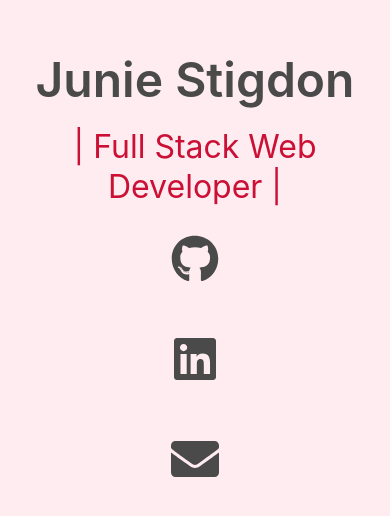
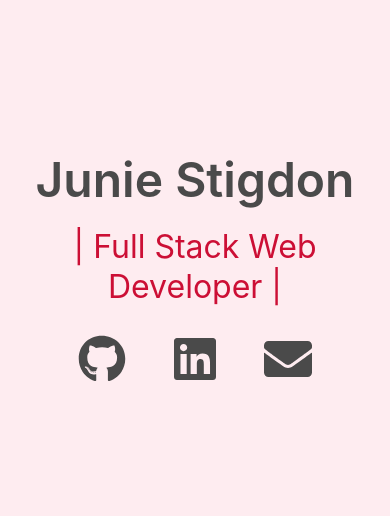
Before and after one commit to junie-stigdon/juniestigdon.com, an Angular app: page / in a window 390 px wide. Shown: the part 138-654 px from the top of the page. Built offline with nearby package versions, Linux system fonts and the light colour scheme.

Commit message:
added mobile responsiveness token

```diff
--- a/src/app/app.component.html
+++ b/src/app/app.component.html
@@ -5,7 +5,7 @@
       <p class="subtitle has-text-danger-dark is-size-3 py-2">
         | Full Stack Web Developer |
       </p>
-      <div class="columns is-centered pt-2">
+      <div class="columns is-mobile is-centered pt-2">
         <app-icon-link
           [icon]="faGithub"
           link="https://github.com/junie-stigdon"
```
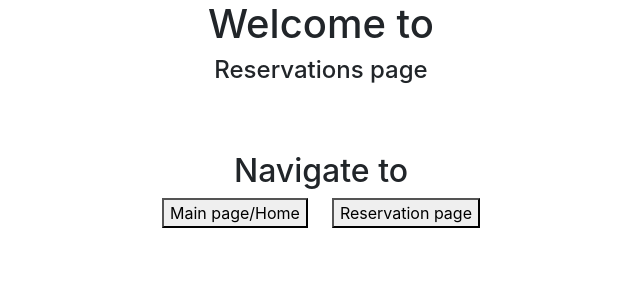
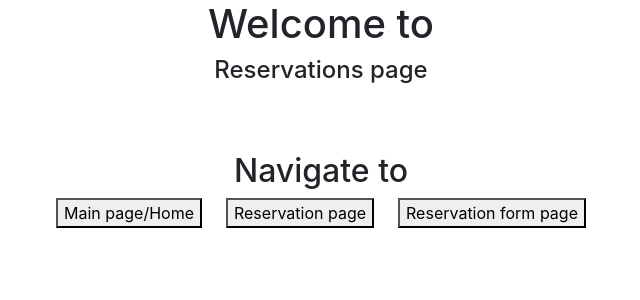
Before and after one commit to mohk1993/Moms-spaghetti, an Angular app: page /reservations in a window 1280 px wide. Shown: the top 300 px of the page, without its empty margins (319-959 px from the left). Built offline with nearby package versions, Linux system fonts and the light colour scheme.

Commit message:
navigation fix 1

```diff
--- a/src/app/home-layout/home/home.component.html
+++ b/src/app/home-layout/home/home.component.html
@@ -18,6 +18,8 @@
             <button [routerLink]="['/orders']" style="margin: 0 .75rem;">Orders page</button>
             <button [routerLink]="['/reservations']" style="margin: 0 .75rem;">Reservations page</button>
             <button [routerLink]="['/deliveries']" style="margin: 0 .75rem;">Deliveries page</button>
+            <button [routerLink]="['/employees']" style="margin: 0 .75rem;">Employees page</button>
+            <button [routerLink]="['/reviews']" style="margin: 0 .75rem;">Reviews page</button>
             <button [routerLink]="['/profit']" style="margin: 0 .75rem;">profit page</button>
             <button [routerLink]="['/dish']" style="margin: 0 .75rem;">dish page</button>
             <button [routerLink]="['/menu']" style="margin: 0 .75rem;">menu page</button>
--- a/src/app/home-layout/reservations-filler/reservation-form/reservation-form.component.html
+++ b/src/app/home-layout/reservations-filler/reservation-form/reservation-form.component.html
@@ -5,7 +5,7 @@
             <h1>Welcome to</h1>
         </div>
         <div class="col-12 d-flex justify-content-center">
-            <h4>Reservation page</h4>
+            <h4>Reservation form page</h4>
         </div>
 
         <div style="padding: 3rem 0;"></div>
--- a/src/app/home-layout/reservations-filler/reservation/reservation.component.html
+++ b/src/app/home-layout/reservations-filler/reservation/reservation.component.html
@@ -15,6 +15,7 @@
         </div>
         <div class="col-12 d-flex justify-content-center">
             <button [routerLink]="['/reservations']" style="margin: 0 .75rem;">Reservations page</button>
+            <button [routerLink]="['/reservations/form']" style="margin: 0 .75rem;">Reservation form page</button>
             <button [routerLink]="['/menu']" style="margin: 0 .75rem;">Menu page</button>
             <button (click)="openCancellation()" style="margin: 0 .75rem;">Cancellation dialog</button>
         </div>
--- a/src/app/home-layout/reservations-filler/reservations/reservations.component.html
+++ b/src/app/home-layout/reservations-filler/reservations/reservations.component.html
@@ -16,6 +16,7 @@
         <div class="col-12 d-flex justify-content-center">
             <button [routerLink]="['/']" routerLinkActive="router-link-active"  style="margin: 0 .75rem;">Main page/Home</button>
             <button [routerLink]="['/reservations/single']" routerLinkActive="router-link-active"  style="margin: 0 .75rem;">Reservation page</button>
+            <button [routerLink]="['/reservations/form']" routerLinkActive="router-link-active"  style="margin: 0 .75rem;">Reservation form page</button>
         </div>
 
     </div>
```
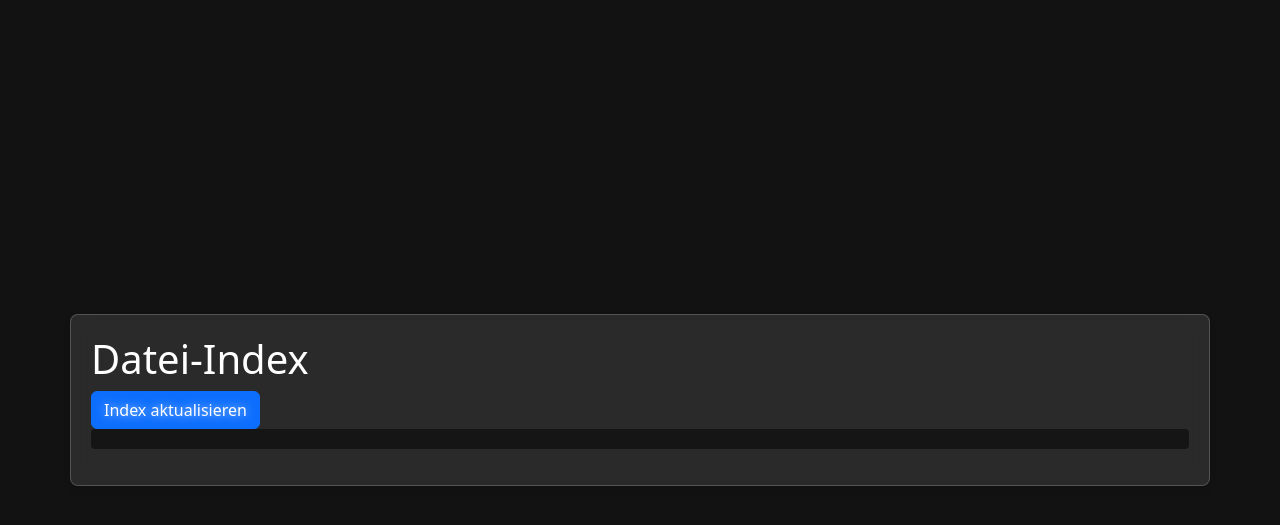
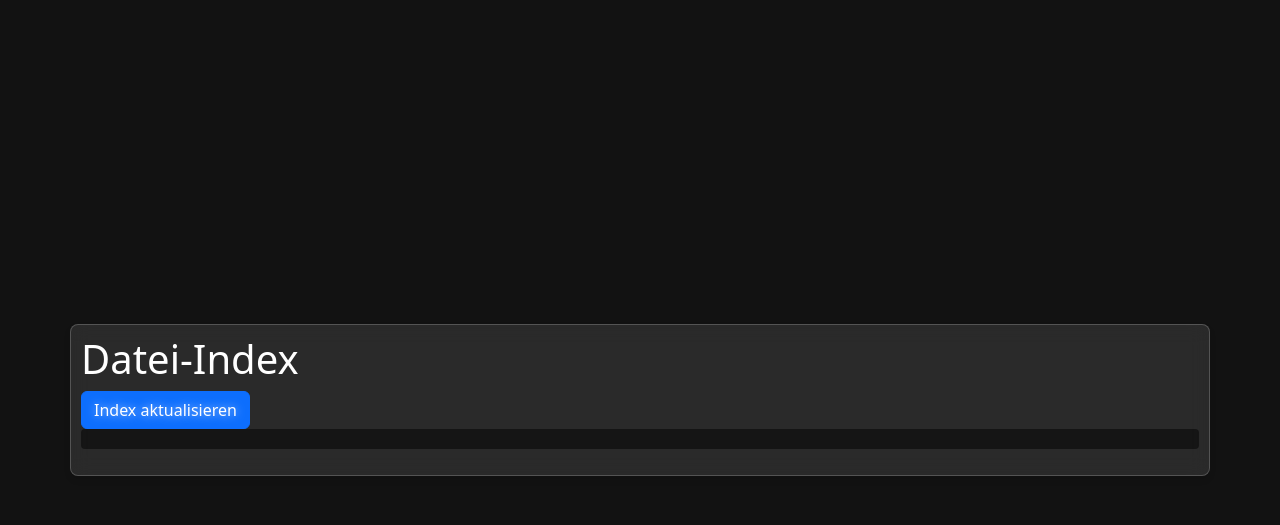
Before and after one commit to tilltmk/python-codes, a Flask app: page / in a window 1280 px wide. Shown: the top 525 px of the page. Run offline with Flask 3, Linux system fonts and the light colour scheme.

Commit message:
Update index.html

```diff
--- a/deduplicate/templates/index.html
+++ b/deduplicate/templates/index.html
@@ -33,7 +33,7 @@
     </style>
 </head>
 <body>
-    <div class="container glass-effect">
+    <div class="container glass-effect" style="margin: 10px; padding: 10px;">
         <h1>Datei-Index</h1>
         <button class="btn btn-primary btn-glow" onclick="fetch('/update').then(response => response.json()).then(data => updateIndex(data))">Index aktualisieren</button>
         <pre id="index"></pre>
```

•••

Task to complete
State only the number of lines in these entries that contain "filler".

Solution to this task
6